TASK DIRECTIONS =
Tell how many lines in the data below hold the string "Studio"; give nothing but the number.

MATERIAL FOR THE TASK =
---------------

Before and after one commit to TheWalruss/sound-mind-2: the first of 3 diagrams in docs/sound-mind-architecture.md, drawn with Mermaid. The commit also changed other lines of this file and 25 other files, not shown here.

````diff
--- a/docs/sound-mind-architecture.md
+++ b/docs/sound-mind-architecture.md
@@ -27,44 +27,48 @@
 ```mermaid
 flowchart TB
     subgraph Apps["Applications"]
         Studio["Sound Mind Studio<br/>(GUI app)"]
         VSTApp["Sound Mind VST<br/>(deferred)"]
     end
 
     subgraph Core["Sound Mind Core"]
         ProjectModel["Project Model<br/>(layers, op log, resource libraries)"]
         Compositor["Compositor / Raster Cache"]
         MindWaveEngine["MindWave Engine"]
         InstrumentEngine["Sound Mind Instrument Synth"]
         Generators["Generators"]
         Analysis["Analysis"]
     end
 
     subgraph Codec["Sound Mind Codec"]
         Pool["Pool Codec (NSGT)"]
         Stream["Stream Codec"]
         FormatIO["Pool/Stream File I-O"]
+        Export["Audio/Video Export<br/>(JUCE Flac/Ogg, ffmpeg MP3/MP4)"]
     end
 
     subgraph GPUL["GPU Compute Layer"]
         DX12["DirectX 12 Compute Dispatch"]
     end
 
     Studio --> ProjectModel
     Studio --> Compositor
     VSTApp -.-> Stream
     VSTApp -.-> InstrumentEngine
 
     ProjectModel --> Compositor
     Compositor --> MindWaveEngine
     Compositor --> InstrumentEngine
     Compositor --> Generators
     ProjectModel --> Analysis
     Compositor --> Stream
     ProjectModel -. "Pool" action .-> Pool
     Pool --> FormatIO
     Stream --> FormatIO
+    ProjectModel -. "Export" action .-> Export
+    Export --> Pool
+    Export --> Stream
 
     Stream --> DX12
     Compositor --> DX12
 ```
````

---------------

ANSWER TO THIS PROBLEM =
3